***** SOURCE INFORMATION *****

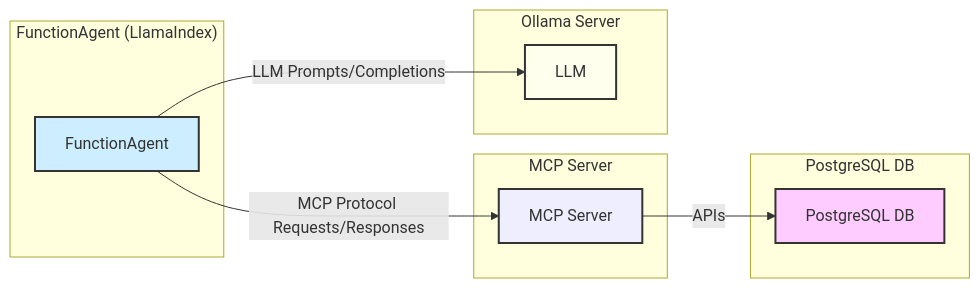
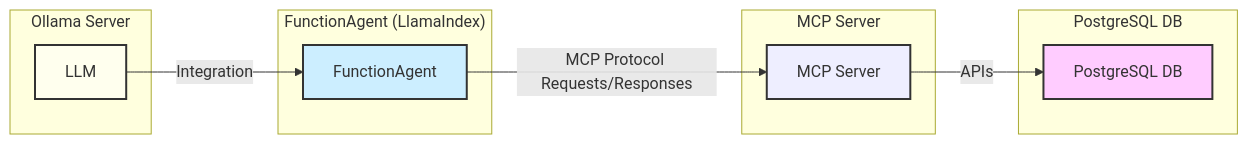
One commit to 00VALAK00/MCP-LLamaIndex-CRUD-Agent changed the diagram in README.md. Above: the diagram before and after it, drawn with Mermaid.

````diff
--- a/README.md
+++ b/README.md
@@ -15,25 +15,25 @@
 ```mermaid
 flowchart LR
     subgraph UserAgent["FunctionAgent (LlamaIndex)"]
         A[FunctionAgent]
     end
     subgraph MCP["MCP Server"]
         B[MCP Server]
     end
     subgraph Ollama["Ollama Server"]
         C[LLM]
     end
     subgraph DB["PostgreSQL DB"]
         D[PostgreSQL DB]
     end
 
     A -- "MCP Protocol Requests/Responses" --> B
-    A -- "LLM Prompts/Completions" --> C
+    C -- "Integration" --> A
     B -- "APIs" --> D
   
 
     style A fill:#cef,stroke:#333,stroke-width:2px
     style B fill:#eef,stroke:#333,stroke-width:2px
     style C fill:#ffe,stroke:#333,stroke-width:2px
     style D fill:#fcf,stroke:#333,stroke-width:2px
 ```
````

*****

**WHAT THIS TASK INVOLVES:** Nothing but the lines from the one containing "flowchart LR" through the last line of the data above should be given again, each exactly as it stands.

**SOLUTION FOR THIS TASK:**
 flowchart LR
     subgraph UserAgent["FunctionAgent (LlamaIndex)"]
         A[FunctionAgent]
     end
     subgraph MCP["MCP Server"]
         B[MCP Server]
     end
     subgraph Ollama["Ollama Server"]
         C[LLM]
     end
     subgraph DB["PostgreSQL DB"]
         D[PostgreSQL DB]
     end
 
     A -- "MCP Protocol Requests/Responses" --> B
-    A -- "LLM Prompts/Completions" --> C
+    C -- "Integration" --> A
     B -- "APIs" --> D
   
 
     style A fill:#cef,stroke:#333,stroke-width:2px
     style B fill:#eef,stroke:#333,stroke-width:2px
     style C fill:#ffe,stroke:#333,stroke-width:2px
     style D fill:#fcf,stroke:#333,stroke-width:2px
 ```
````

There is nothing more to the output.